'''

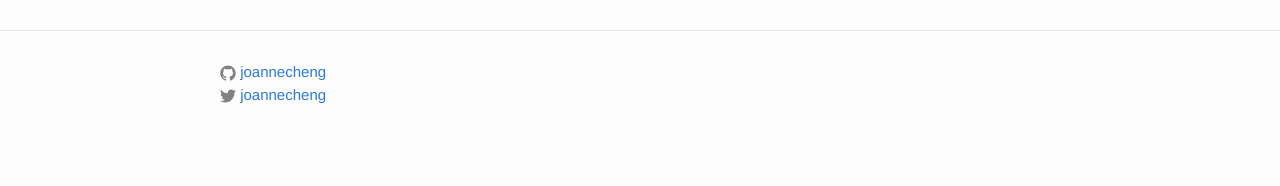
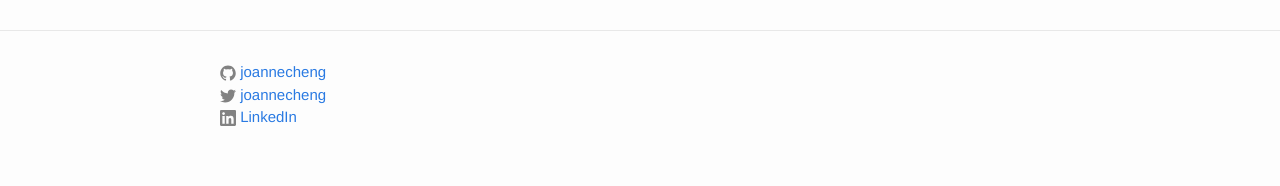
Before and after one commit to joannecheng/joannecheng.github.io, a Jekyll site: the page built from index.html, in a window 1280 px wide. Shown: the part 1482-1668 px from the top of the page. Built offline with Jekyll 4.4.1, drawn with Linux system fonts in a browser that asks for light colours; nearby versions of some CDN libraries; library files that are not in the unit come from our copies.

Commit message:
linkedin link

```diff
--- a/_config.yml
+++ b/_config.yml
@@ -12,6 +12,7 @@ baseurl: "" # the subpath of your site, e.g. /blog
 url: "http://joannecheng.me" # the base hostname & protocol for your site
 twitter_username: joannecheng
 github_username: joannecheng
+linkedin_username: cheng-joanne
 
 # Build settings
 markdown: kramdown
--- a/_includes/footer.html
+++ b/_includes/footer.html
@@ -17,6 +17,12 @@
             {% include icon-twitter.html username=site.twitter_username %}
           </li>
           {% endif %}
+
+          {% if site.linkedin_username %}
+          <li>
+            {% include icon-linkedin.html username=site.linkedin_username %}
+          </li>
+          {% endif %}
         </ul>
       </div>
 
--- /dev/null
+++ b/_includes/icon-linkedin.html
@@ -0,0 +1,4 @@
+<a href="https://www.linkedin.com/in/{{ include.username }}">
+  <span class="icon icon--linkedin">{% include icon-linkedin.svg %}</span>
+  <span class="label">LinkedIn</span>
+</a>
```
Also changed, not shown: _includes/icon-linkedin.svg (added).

'''

*TASK PROMPT*
In the entries above, count each line that holds "joannecheng". Give the total and nothing else.

*ANSWER TO THE EXERCISE*
4